You sense that writing Seb Coe: The Autobiography (Hodder, £20) must have been a pleasurable task for the Lord of…


Arts feature

Declaration of independence

Having left the Donmar, Michael Grandage set up his own company. He tells Will Gore that he never wants to run a theatre again — not even the National


Friends reunited

Christopher Wood (1901–30), billed as the great white hope of British Modernism, who perished by his own hand before his…


Talking dirty

Attached to the ménage of every artistic outfit these days will be an employee who believes there is a magic…


Decline and fall

Some operas become, thanks partly to the frequency with which they are produced, victims of their own popularity. The most…

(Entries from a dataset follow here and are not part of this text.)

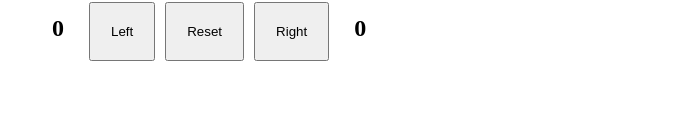
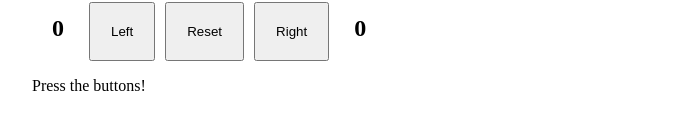
Before and after one commit to MasReed/full-stack-open-2021, a React (Create React App) app in the folder part1/: page / in a window 1280 px wide. Shown: the part 420-550 px from the top of the page, without its empty margins (292-987 px from the left). Built offline with nearby package versions, Linux system fonts and the light colour scheme.

Commit message:
Create Clicker History

```diff
--- a/part1/src/components/App.jsx
+++ b/part1/src/components/App.jsx
@@ -5,8 +5,9 @@ import Header from './Header.jsx';
 import Content from './Content.jsx';
 import Total from './Total.jsx';
 import Hello from './Hello.jsx';
-import Display from './counter/Display.jsx';
-import Button from './counter/Buttons.jsx';
+import History from './History.jsx';
+import Display from './Display.jsx';
+import Button from './Buttons.jsx';
 
 
 const App = () => {
@@ -82,11 +83,11 @@ const App = () => {
 
       <div>
         <Display counter={clicks.left} />
-        <Button handleClick={handleLeftClick} text={'Left'}/>
+        <Button handleClick={handleLeftClick} text='Left'/>
         <Button handleClick={resetClick} text={'Reset'}/>
         <Button handleClick={handleRightClick} text={'Right'}/>
         <Display counter={clicks.right} />
-        <p>{allClicks.join(' ')}</p>
+        <History allClicks={allClicks} />
       </div>
     </div>
     );
--- /dev/null
+++ b/part1/src/components/History.jsx
@@ -0,0 +1,22 @@
+import React from 'react';
+
+const History = (props) => {
+
+    console.log(props.allClicks);
+
+    if (props.allClicks.length === 0) {
+        return (
+            <div>
+                <p>Press the buttons!</p>
+            </div>
+        );
+    }
+
+    return (
+        <div>
+            <p>Button history: {props.allClicks.join(' ')}</p>
+        </div>
+    );
+}
+
+export default History
```
Also changed, not shown: part1/src/components/Buttons.jsx (renamed from part1/src/components/counter/Buttons.jsx), part1/src/components/Display.jsx (renamed from part1/src/components/counter/Display.jsx).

Caravan killers

Here’s a fun diversion for all the family: how many ‘high-concept’ film ideas can you think of in a single…

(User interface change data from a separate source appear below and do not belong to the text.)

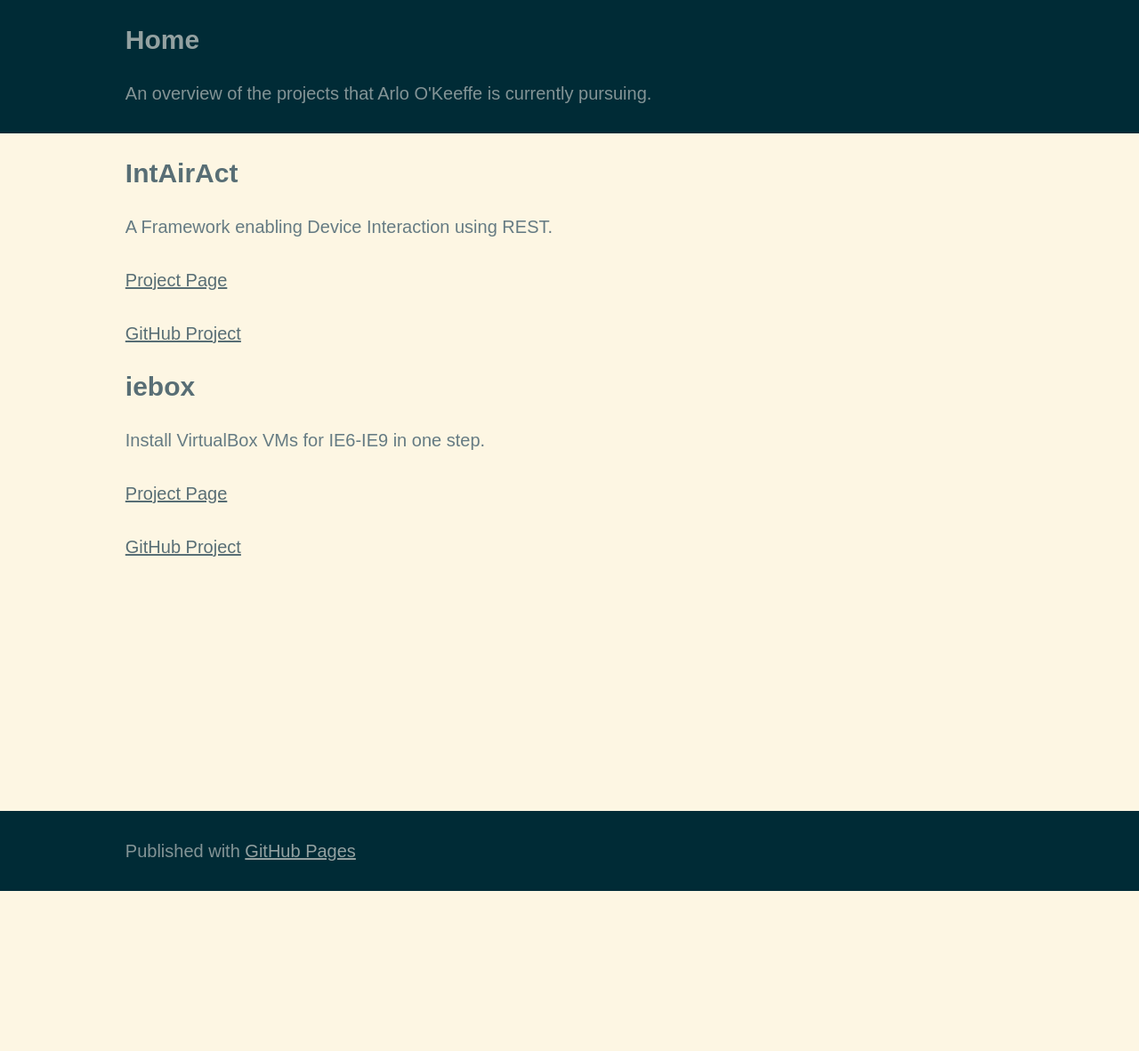
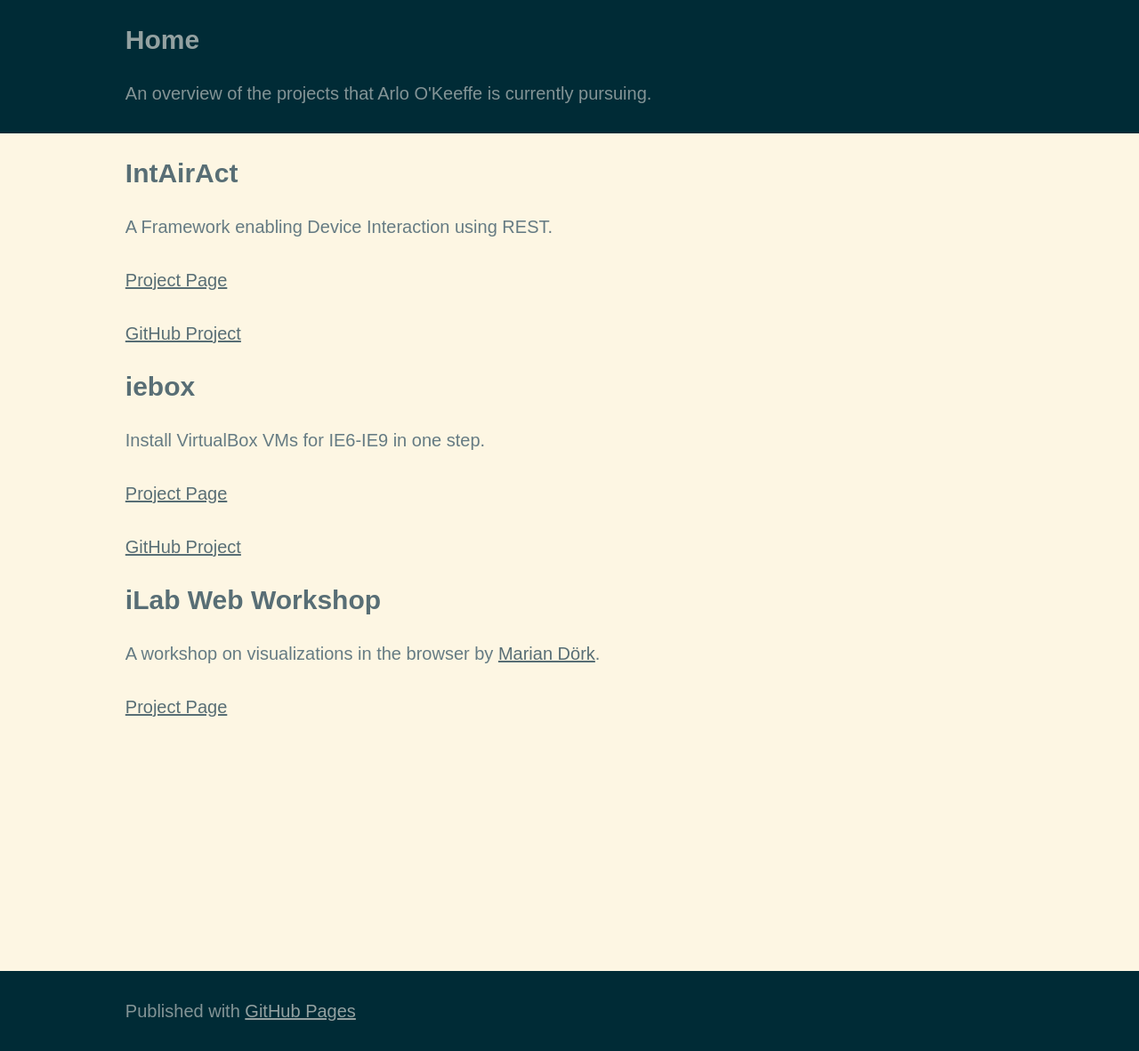
Before and after one commit to ArloL/arlol.github.io, a Jekyll site: the page built from index.md, in a window 1280 px wide. Shown: the whole page at 89% size. Built offline with Jekyll 4.4.1, drawn with Linux system fonts in a browser that asks for light colours; before the commit the page ends 1002 px from its top, so only the background shows below that.

Commit message:
Added project for ilab web workshop

```diff
--- a/index.md
+++ b/index.md
@@ -18,3 +18,9 @@
 [Project Page](iebox.html)
 
 [GitHub Project](https://github.com/ArloL/iebox)
+
+# iLab Web Workshop
+
+A workshop on visualizations in the browser by [Marian Dörk](http://mariandoerk.de/).
+
+[Project Page](ilabwebworkshop)
```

Comic clockwork

Pinero’s comedy The Magistrate is a marvellous confection of shameful secrets and multiplying concealments. Agatha, a beautiful widow of 36,…


Fame and fortune

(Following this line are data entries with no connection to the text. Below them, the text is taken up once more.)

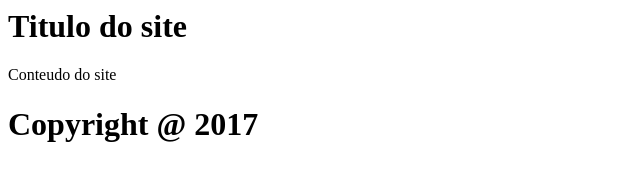
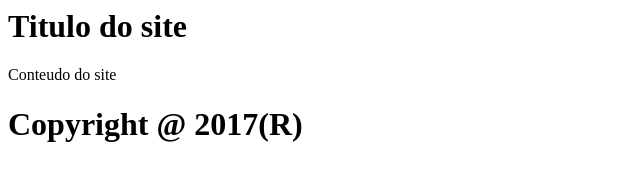
Before and after one commit to RepDX/rep1, a plain HTML site: page index.html in a window 1280 px wide. Shown: the full height of the page, 0-640 px from the left. Drawn offline with Linux system fonts and the light colour scheme.

Commit message:
simbolo de registrada

```diff
--- a/index.html
+++ b/index.html
@@ -7,6 +7,6 @@
 <div>
 	Conteudo do site
 </div>
-<h1>	Copyright @ 2017</h1>
+<h1>	Copyright @ 2017(R)</h1>
 </body>
 </html>
```
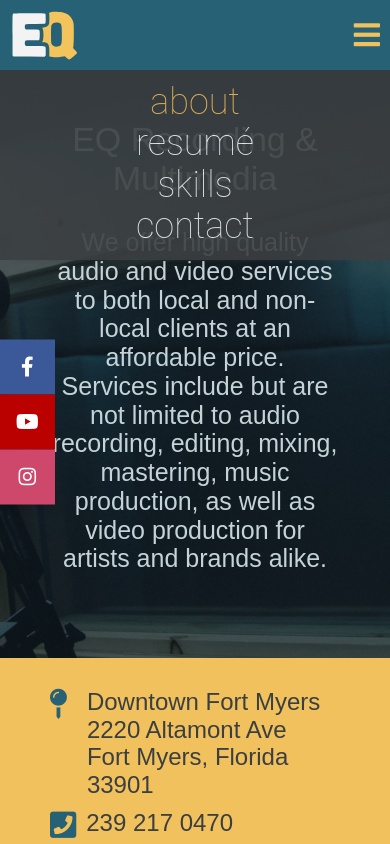
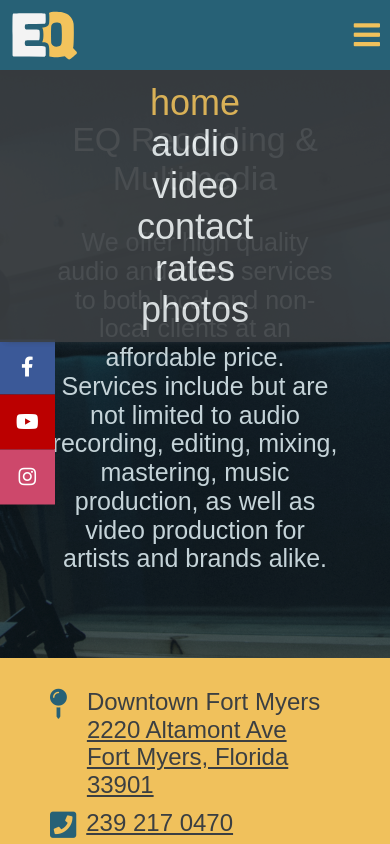
Before and after one commit to r0maks/eq-website, a website built with webpack: page src/index.html in a window 390 px wide. Both pictures are taken after a click on the item 366 px from the left and 35 px from the top of the page. Shown: the top 844 px of the page. Built offline with nearby package versions, Linux system fonts and the light colour scheme; files whose address does not match are found by name; a web font is replaced by a local one.

Commit message:
don't remember

```diff
--- a/src/css/style.scss
+++ b/src/css/style.scss
@@ -72,7 +72,7 @@ header {
 .burger-options {
     color: $light-color;
     font-size: 36px;
-    font-family: roboto,sans-serif;
+    font-family: mr-eaves-modern,sans-serif;
     font-weight: 200;
     font-style: normal;
     position: absolute;
@@ -223,6 +223,8 @@ main {
                     margin-left: 5px;
                     margin-right: 5px;
                     margin-bottom: 20px;
+                    padding: 5px;
+                    padding-bottom: 10px;
 
                     &-title {
                         font-size: 25px;
@@ -231,6 +233,12 @@ main {
                         font-style: normal;
                         padding: 10px;
                         color: $accent-color;
+
+                        &:hover {
+                            color: $light-color;
+                            text-decoration: underline;
+                            cursor: pointer;
+                        }
                     }
                     &-content {
                         color: $light-color;
@@ -258,7 +266,7 @@ main {
                         margin-top: 10px;
                     }
                 }
-                .resizeable-tile {
+                .reviews-tile {
                     width: 80%;
                 }
             }
@@ -278,6 +286,17 @@ main {
 .link-text {
     color: $accent-color;
     text-decoration: underline;
+    &:hover {
+        color: $light-color;
+    }
+
+    &-alt {
+        color: $dark-color;
+        text-decoration: underline;
+        &:hover {
+            color: $light-color;
+        }
+    }
 }
 
 .accent-text {
--- a/src/index.html
+++ b/src/index.html
@@ -84,9 +84,9 @@
           <li class="tab" id="tab-select-1">home</li>
           <li class="tab" id="tab-select-2">audio</li>
           <li class="tab" id="tab-select-3">video</li>
-          <li class="tab" id="tab-select-5">contact</li>
-          <li class="tab" id="tab-select-6">rates</li>
-          <li class="tab" id="tab-select-7">photos</li>
+          <li class="tab" id="tab-select-4">contact</li>
+          <li class="tab" id="tab-select-5">rates</li>
+          <li class="tab" id="tab-select-6">photos</li>
           <li id="hamburger" onclick="burgerClicked()">
             <i class="fas fa-bars"></i>
           </li>
@@ -96,11 +96,12 @@
   </header>
   <div id="burger-options" class="burger-options">
     <ul>
-      <li id="burger-tab-1" onclick="changeTab(1)">about</li>
-      <li id="burger-tab-2" onclick="changeTab(2)">resumé</li>
-      <li id="burger-tab-3" onclick="changeTab(3)">skills</li>
-      <!-- <li id="burger-tab-4" onclick="changeTab(4)">portraits</li> -->
-      <li id="burger-tab-5" onclick="changeTab(5)">contact</li>
+      <li id="burger-tab-1" onclick="changeTab(1)">home</li>
+      <li id="burger-tab-2" onclick="changeTab(2)">audio</li>
+      <li id="burger-tab-3" onclick="changeTab(3)">video</li>
+      <li id="burger-tab-4" onclick="changeTab(4)">contact</li>
+      <li id="burger-tab-5" onclick="changeTab(5)">rates</li>
+      <li id="burger-tab-6" onclick="changeTab(6)">photos</li>
     </ul>
   </div>
 
@@ -136,8 +137,10 @@
               </div>
               <div class="location-description">
                 Downtown Fort Myers
-                <br> 2220 Altamont Ave
-                <br> Fort Myers, Florida 33901
+                <a class="link-text-alt" href="">
+                  <br> 2220 Altamont Ave
+                  <br> Fort Myers, Florida 33901
+                </a>
               </div>
             </div>
             <div class="location-details">
@@ -145,7 +148,7 @@
                 <i class="fas fa-phone-square"></i>
               </div>
               <div class="location-description">
-                239 217 0470
+                <a class="link-text-alt" href="">239 217 0470</a>
               </div>
             </div>
           </div>
@@ -195,7 +198,7 @@
             </div>
           </div>
 
-          <div class="feature-tile resizeable-tile">
+          <div class="feature-tile reviews-tile">
             <div class="feature-tile-title">
               Client Reviews
             </div>
@@ -210,7 +213,8 @@
               </span>
               <br>
               <span>
-                I've been recording with Josh since early 2016. Since then, his place has become my second home. Good dude always - take care of me.
+                I've been recording with Josh since early 2016. Since then, his place has become my second home. Good dude always - take
+                care of me.
                 <span class="accent-text">-Kenson Gerard</span>
               </span>
             </div>
```
Also changed, not shown: 2 other files.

Having planned to devote every one of this week’s 800 words to Sir David Attenborough’s 60 Years in the Wild…


Value for money

It’s been challenged as ‘elitist’ and at times in its more than 60-year history it’s been threatened with deletion from…

Culture notes

Review: The Rolling Stones at the O2 Arena

‘How’re you doing in the cheap seats? They’re not that cheap, though, that’s the problem,’ said Mick Jagger as he…


High life

High life

The gossip is that the Washington Post is in bad trouble and losing money as only Tina Brown can. Not…

Low life

Low life

Last week I received by post an invitation card from The Spectator office to the Parliamentarian of the Year Awards…

Real life

Real life

Never turn your back on builders. I only nipped out to walk the dog. I was barely gone half an…

Long life

Long life

The first thing that strikes you when you arrive for an investiture at Buckingham Palace is how polite the police…




Ever heard of the ‘gum-wrapper coup’? My guess is not — as far as I’m aware, only one person has…


London Classic

To celebrate the London Classic, which starts at Olympia this Saturday, I shall be paying a series of homages to…

Chess puzzle

No. 246

White to play. This position is from Anderssen-Kieseritzky, Simpson’s in the Strand, London 1851. It is known in chess literature…


Remaking history

In Competition No. 2774 you were invited to supply an extract from the diary of a well-known historical figure that…


2091: Plain and simple

The unclued Down lights are of a kind, as are the unclued Across ones.  Across 1 Accent reflecting everything at…

Crossword solution

2088: Pathe seat

The unclued lights (including the pair at 3/34) are all buried in Père Lachaise (when translated may give ‘PA THE…

Status anxiety

You either have a free press – or you don’t

By the time you’re reading this, David Cameron will probably have made up his mind about how to respond to…

Spectator sport

Sympathy for Roman Abramovich

There’s a rough old whiff emanating from Stamford Bridge these days, and the source of the stench is Roman Abramovich,…

Dear Mary

Dear Mary

Q. My son attends a drama school and, while I have always encouraged him to be open about his background,…


Tanya Gold reviews Colbert

A creation myth: Earl -Cadogan wandered into Oriel, the ancient Sloane Square brasserie on his land, like a lardy dachshund,…

Mind your language


‘I wandered home ’tween twelve and one,’ sang my husband, waving his head from side to side in the fond…